About this exercise →
Pictures should not appear in the copy; the records themselves must be written out exactly.

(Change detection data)
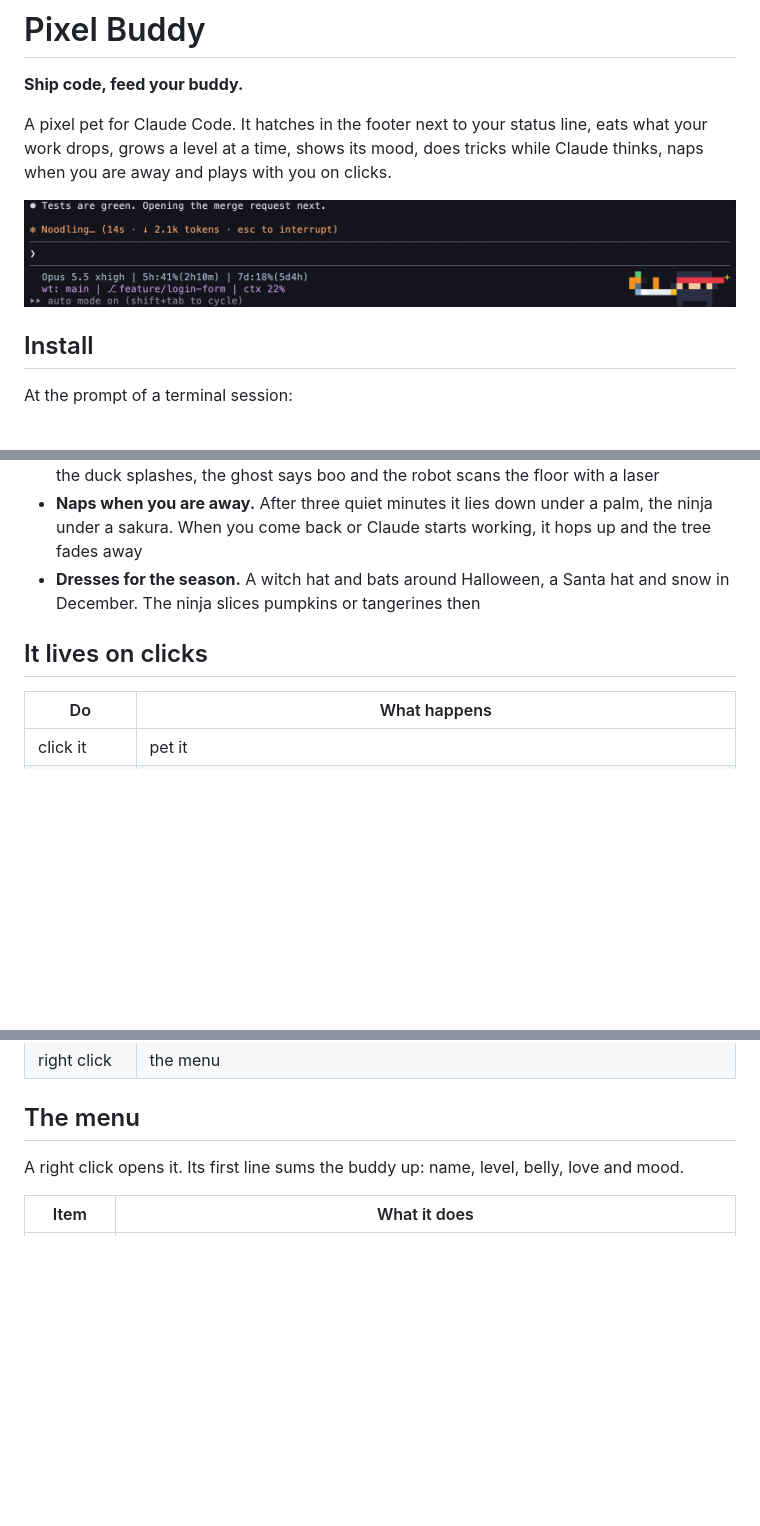
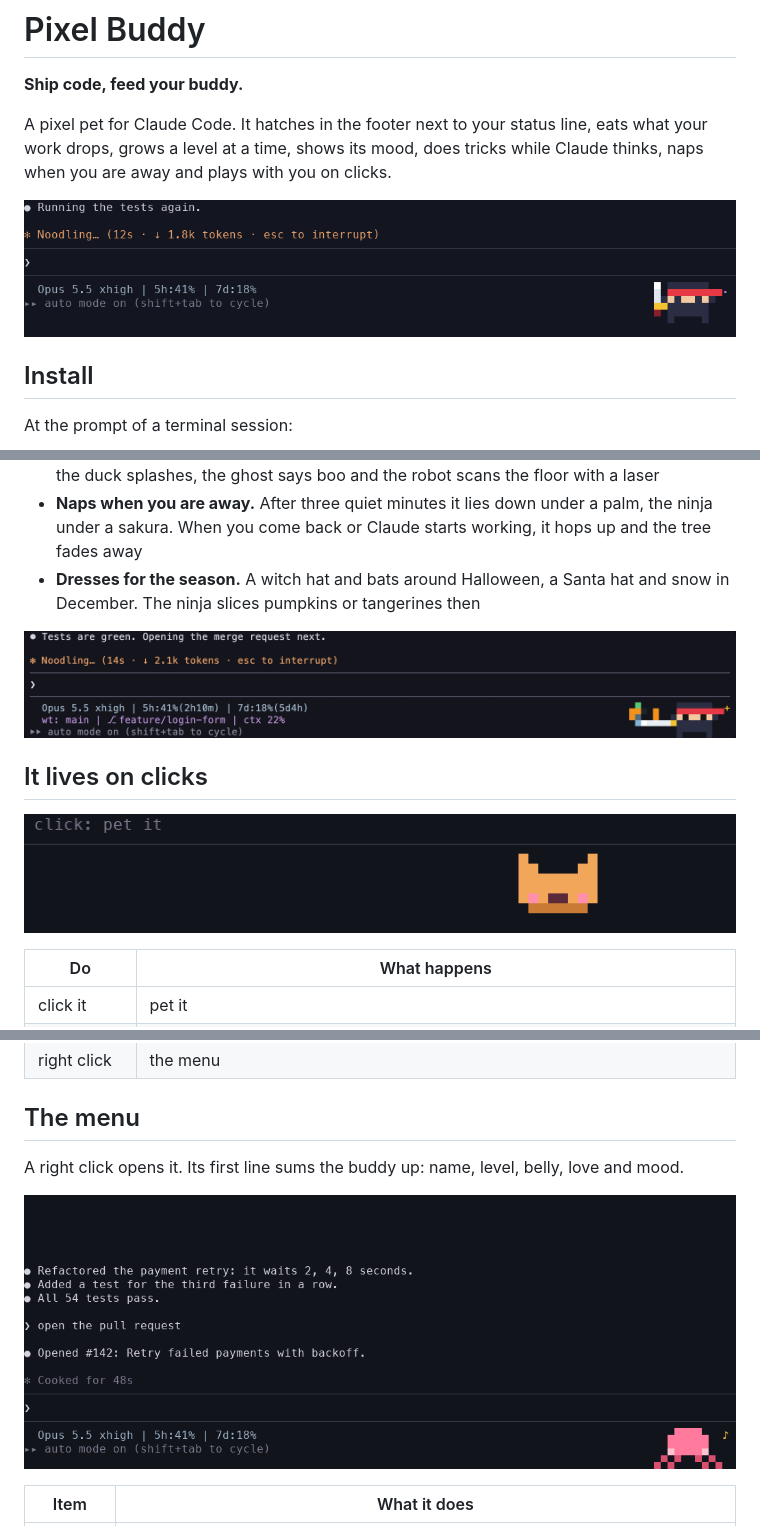
Before and after one commit to SimakovIgor/pixel-buddy, a Markdown page: pixel-buddy/README.md, 3 parts joined by grey strips. Rendered like a GitHub page; pictures changed too: pixel-buddy/docs/card.gif (added), pixel-buddy/docs/feed.gif (added), pixel-buddy/docs/play.gif (added); blank space fills up the shorter version.

```diff
--- a/pixel-buddy/README.md
+++ b/pixel-buddy/README.md
@@ -5,7 +5,7 @@
 A pixel pet for Claude Code. It hatches in the footer next to your status line, eats what your work drops, grows a
 level at a time, shows its mood, does tricks while Claude thinks, naps when you are away and plays with you on clicks.
 
-![Pixel Buddy in the Claude Code footer: the spinner stays right above the prompt, the ninja slices fruit next to the status line](docs/footer.png)
+![An answer from Claude drops a cookie, the ninja walks over and eats it. A commit drops a cake and brings level 3](docs/feed.gif)
 
 ## Install
 
@@ -110,7 +110,11 @@ and a buddy resting in the nest does not get hungry or lonely. Each window keeps
 - **Dresses for the season.** A witch hat and bats around Halloween, a Santa hat and snow in December. The ninja slices
   pumpkins or tangerines then
 
+![Pixel Buddy in a real Claude Code footer: the spinner stays right above the prompt, the ninja slices fruit next to the status line](docs/footer.png)
+
 ## It lives on clicks
+
+![A click pets the cat and it purrs with hearts, a double click makes it dash, a click on an empty spot throws a ball it runs to catch](docs/play.gif)
 
 | Do | What happens |
 | --- | --- |
@@ -124,6 +128,8 @@ and a buddy resting in the nest does not get hungry or lonely. Each window keeps
 ## The menu
 
 A right click opens it. Its first line sums the buddy up: name, level, belly, love and mood.
+
+![A right click opens the menu with the summary line, card opens the buddy's card in a frame above the prompt](docs/card.gif)
 
 | Item | What it does |
 | --- | --- |
```
Also changed, not shown: README.md (+15 -3 lines), pixel-buddy/docs/arrivals.gif (added).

Solution to the exercise →
Before and after one commit to SimakovIgor/pixel-buddy, a Markdown page: pixel-buddy/README.md, 3 parts joined by grey strips. Rendered like a GitHub page; pictures changed too: pixel-buddy/docs/card.gif (added), pixel-buddy/docs/feed.gif (added), pixel-buddy/docs/play.gif (added); blank space fills up the shorter version.

```diff
--- a/pixel-buddy/README.md
+++ b/pixel-buddy/README.md
@@ -5,7 +5,7 @@
 A pixel pet for Claude Code. It hatches in the footer next to your status line, eats what your work drops, grows a
 level at a time, shows its mood, does tricks while Claude thinks, naps when you are away and plays with you on clicks.
 
-![Pixel Buddy in the Claude Code footer: the spinner stays right above the prompt, the ninja slices fruit next to the status line](docs/footer.png)
+![An answer from Claude drops a cookie, the ninja walks over and eats it. A commit drops a cake and brings level 3](docs/feed.gif)
 
 ## Install
 
@@ -110,7 +110,11 @@ and a buddy resting in the nest does not get hungry or lonely. Each window keeps
 - **Dresses for the season.** A witch hat and bats around Halloween, a Santa hat and snow in December. The ninja slices
   pumpkins or tangerines then
 
+![Pixel Buddy in a real Claude Code footer: the spinner stays right above the prompt, the ninja slices fruit next to the status line](docs/footer.png)
+
 ## It lives on clicks
+
+![A click pets the cat and it purrs with hearts, a double click makes it dash, a click on an empty spot throws a ball it runs to catch](docs/play.gif)
 
 | Do | What happens |
 | --- | --- |
@@ -124,6 +128,8 @@ and a buddy resting in the nest does not get hungry or lonely. Each window keeps
 ## The menu
 
 A right click opens it. Its first line sums the buddy up: name, level, belly, love and mood.
+
+![A right click opens the menu with the summary line, card opens the buddy's card in a frame above the prompt](docs/card.gif)
 
 | Item | What it does |
 | --- | --- |
```
Also changed, not shown: README.md (+15 -3 lines), pixel-buddy/docs/arrivals.gif (added).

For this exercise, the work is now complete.